Report each line of the records where "custo" occurs.

- Supplied material
========================================================================
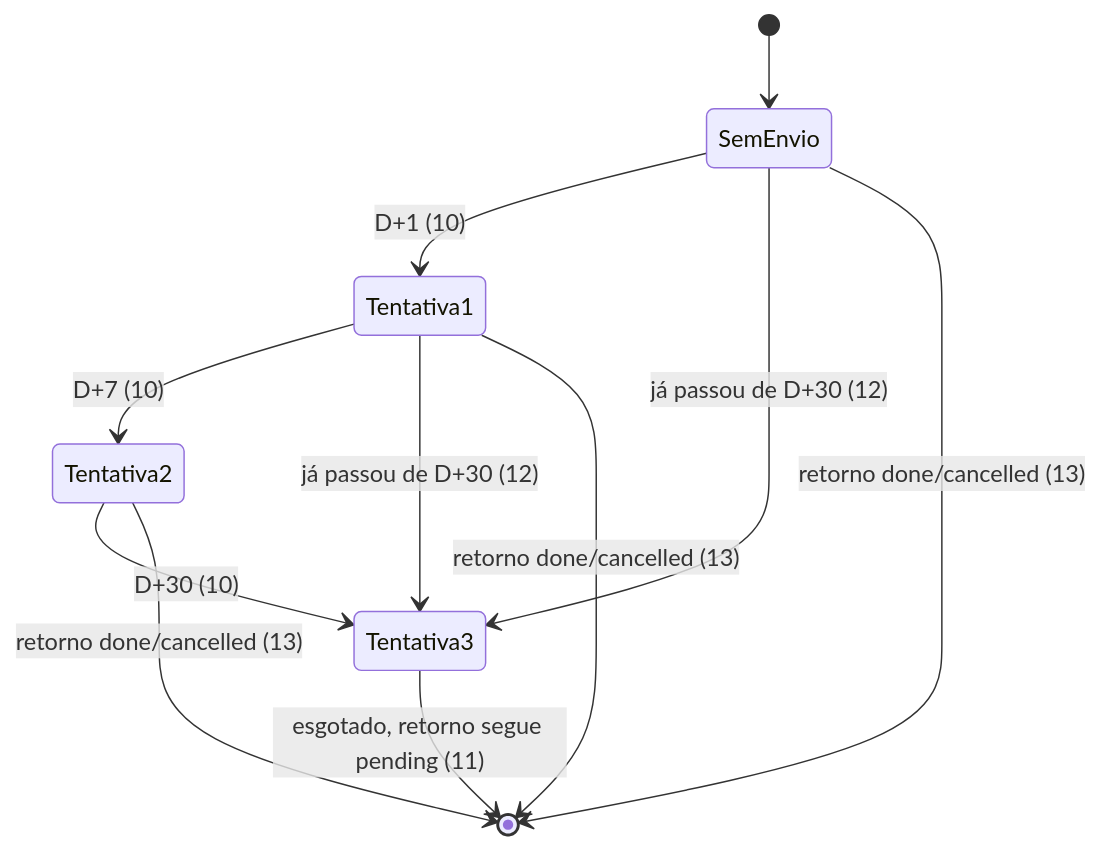
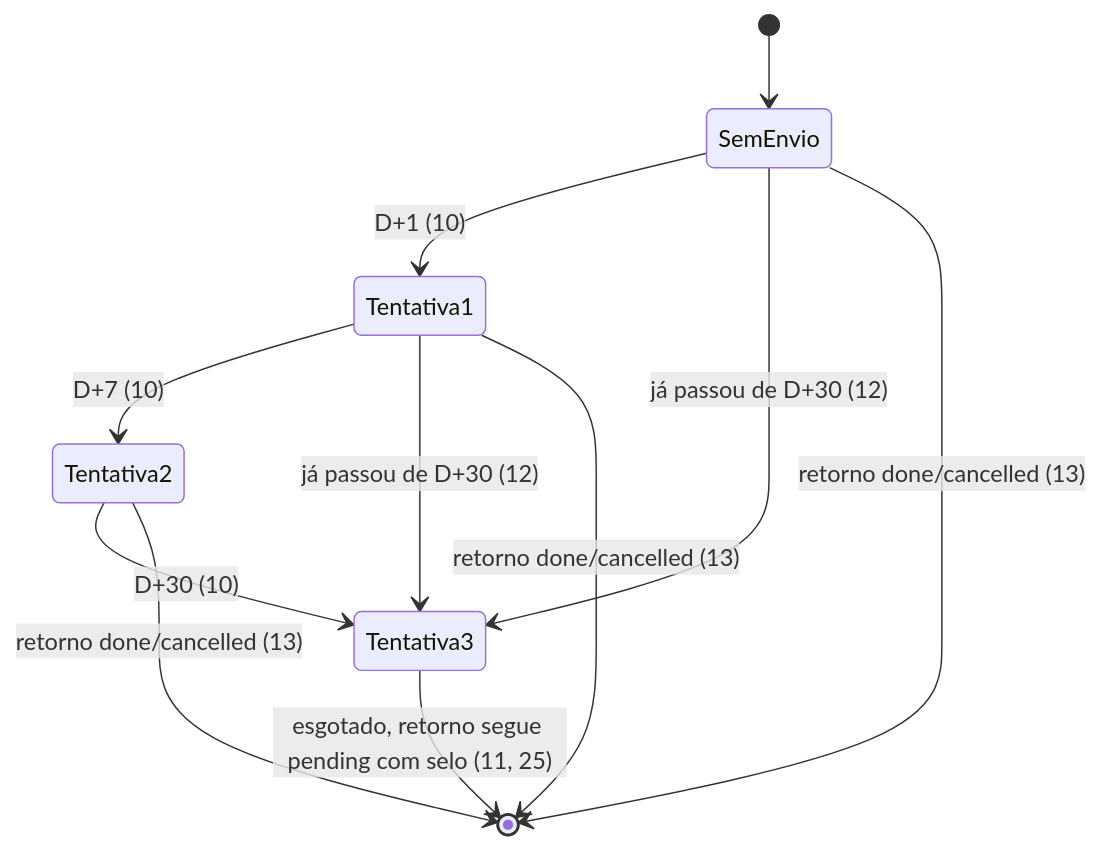
The first of 2 diagrams in .tasks/lembretes-custo-zero.md (KalleoPinheiro/estomasystech), drawn with Mermaid before and after one commit. The commit also changed other lines of this file and 1 other file, not shown here.

````diff
--- a/.tasks/lembretes-custo-zero.md
+++ b/.tasks/lembretes-custo-zero.md
@@ -109,13 +116,13 @@
 ```mermaid
 stateDiagram-v2
     [*] --> SemEnvio
     SemEnvio --> Tentativa1: D+1 (10)
     SemEnvio --> Tentativa3: já passou de D+30 (12)
     Tentativa1 --> Tentativa2: D+7 (10)
     Tentativa1 --> Tentativa3: já passou de D+30 (12)
     Tentativa2 --> Tentativa3: D+30 (10)
-    Tentativa3 --> [*]: esgotado, retorno segue pending (11)
+    Tentativa3 --> [*]: esgotado, retorno segue pending com selo (11, 25)
     SemEnvio --> [*]: retorno done/cancelled (13)
     Tentativa1 --> [*]: retorno done/cancelled (13)
     Tentativa2 --> [*]: retorno done/cancelled (13)
 ```
````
========================================================================
- Reply to the exercise
The first of 2 diagrams in .tasks/lembretes-custo-zero.md (KalleoPinheiro/estomasystech), drawn with Mermaid before and after one commit. The commit also changed other lines of this file and 1 other file, not shown here.
--- a/.tasks/lembretes-custo-zero.md
+++ b/.tasks/lembretes-custo-zero.md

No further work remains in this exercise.